Reviewed by Tunde Peto, MD, PhD.
Physicians and health systems are challenged to provide appropriate care for the ever-increasing number of patients with diabetes and its complications, such as diabetic retinopathy (DR) and diabetic macular oedema (DMO). Dr Tunde Peto, Professor of Clinical Ophthalmology, Queen’s University Belfast, Belfast, Northern Ireland, and Clinical Lead for Diabetic Eye Screening in Northern Ireland and Medical Retina Consultant, offered some practical advice to address some of these challenges.
The Diabetic Retinopathy (DR) Barometer Study1 analyzed data from over 4,000 patients and 2,000 doctors worldwide showing just how difficult living with and managing diabetes can be. The study results showed that almost 40% of patients describe the long wait times for an appointment as a barrier to eye examinations.
About 80% of responders said that diabetes and DR and DMO impacted their ability to function in daily life, making driving, working, and completing the most basic household tasks difficult to impossible. Twenty percent reported that their visual impairment resulting from DR and DMO made managing diabetes difficult; and 69% described days during which they experienced poor physical/mental health.
These difficulties in some settings might be compounded by the fact that as high as 1 in 5 ophthalmologists said that they did not receive specific training in diagnosing DR and DMO; and 44% of care providers did not have or use written protocols for managing diabetic eye disease and related visual loss.

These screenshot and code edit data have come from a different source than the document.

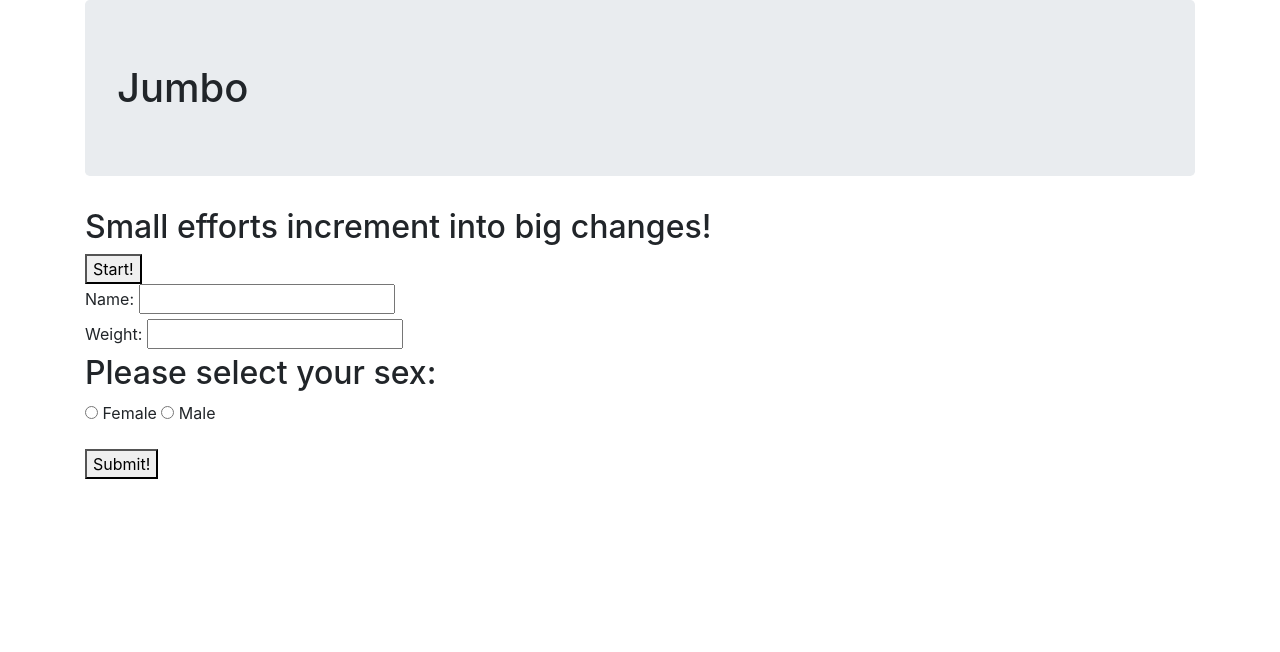
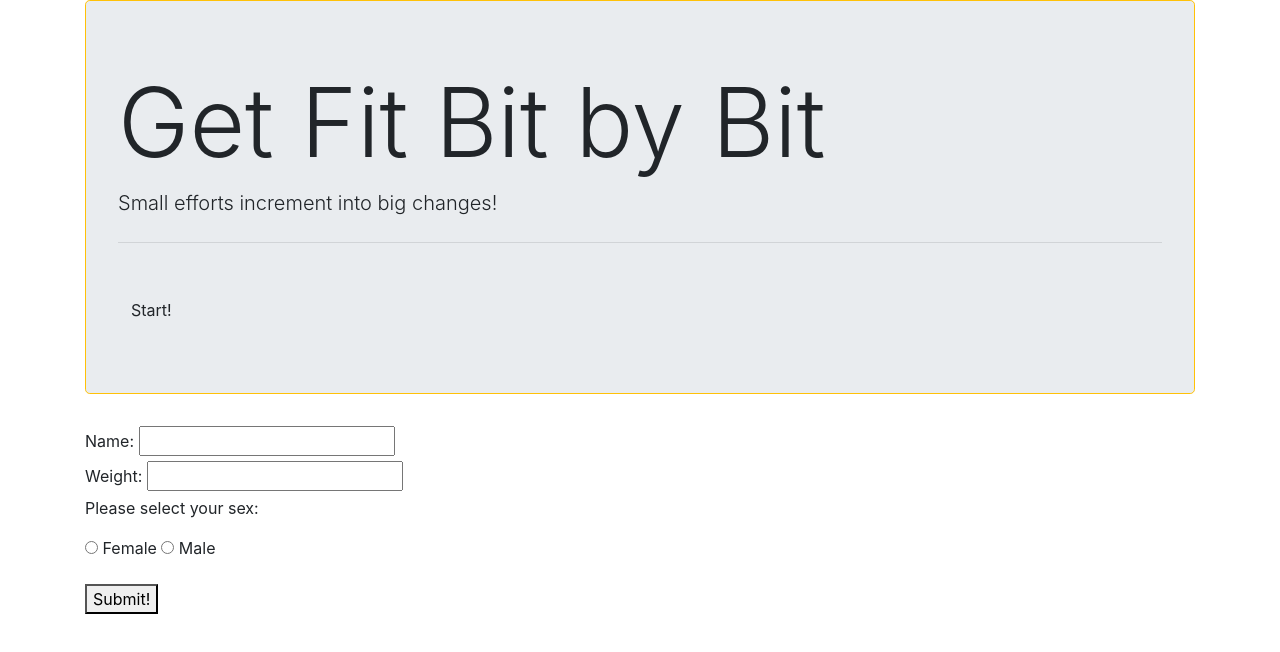
Before and after one commit to EllieLilithFox/get-fit-bit-by-bit, a website built with webpack: page src/index.html in a window 1280 px wide. Built offline with nearby package versions, Linux system fonts and the light colour scheme.

Commit message:
add some basic styling/organization
Co-authored-by: Spencer Moody <spencer.moody@outlook.com>

```diff
--- a/src/index.html
+++ b/src/index.html
@@ -6,10 +6,13 @@
   </head>
   <body>
     <div class="container">
-      <div id="landing-page">
-        <h1 class="jumbotron">Jumbo</h1>
-        <h2>Small efforts increment into big changes!</h2>
-        <button id="start">Start!</button>
+
+      <div class="jumbotron border border-warning" id="landing-page">
+        <h1 class="display-1">Get Fit Bit by Bit</h1>
+        <p class="lead">Small efforts increment into big changes!</p>
+        <hr class="my-4">
+           <br>
+            <button class="btn">Start!</a>
       </div>
 
       <div id="user-info">
@@ -20,7 +23,7 @@
           <label for="weight">Weight:</label>
           <input id="weight" type="number">
           <div class="form-group">
-            <h2>Please select your sex:</h2>
+            <p>Please select your sex:<p>
             <label for="sex">
               <input type="radio" name="sex" value="female">
               Female
@@ -35,7 +38,6 @@
       </div>
 
 
-
     </div>
   </body>
 </html>
```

Prof Peto believes education, timely diagnosis, and treatment are the key components for preventing visual loss and preserving vision. Working together with patients and patient organization and co-developing education material will raise awareness of the disease. Diabetic eye screening programs can significantly address the problems associated with late diagnosis of DR and DMO leading to timely treatment and consequently better quality of life.
Complications associated with diabetes develop over a long period and regular monitoring can identify most patients at a stage in which treatment is most beneficial. DR and DMO lend themselves to image-based monitoring.
Physicians have an excellent understanding of diabetes-related eye changes, starting with the Airlie House Classification of DR.2 Landmark studies such as the Early Treatment Diabetic Retinopathy Study and the Diabetes Control and Complications Trial established a good understanding of the disease process.3,4 DR classification has been based on the presence of characteristic features in the eye or color fundus imaging of microaneurysms, hemorrhages, vascular abnormalities, and new vessels, and for DMO on these changes and exudates and macular fluid.
“With advances in imaging technologies, we now have the opportunity to refine these and add further disease features to match our current understanding of the disease, its progression, and the potential response to treatment. Diabetes-related blindness still increases by 8% annually, so working with patients, care givers, public health agencies, and the healthcare sector, our patients with diabetes will have a better chance of retaining their vision and live a productive life,” Prof Peto concluded.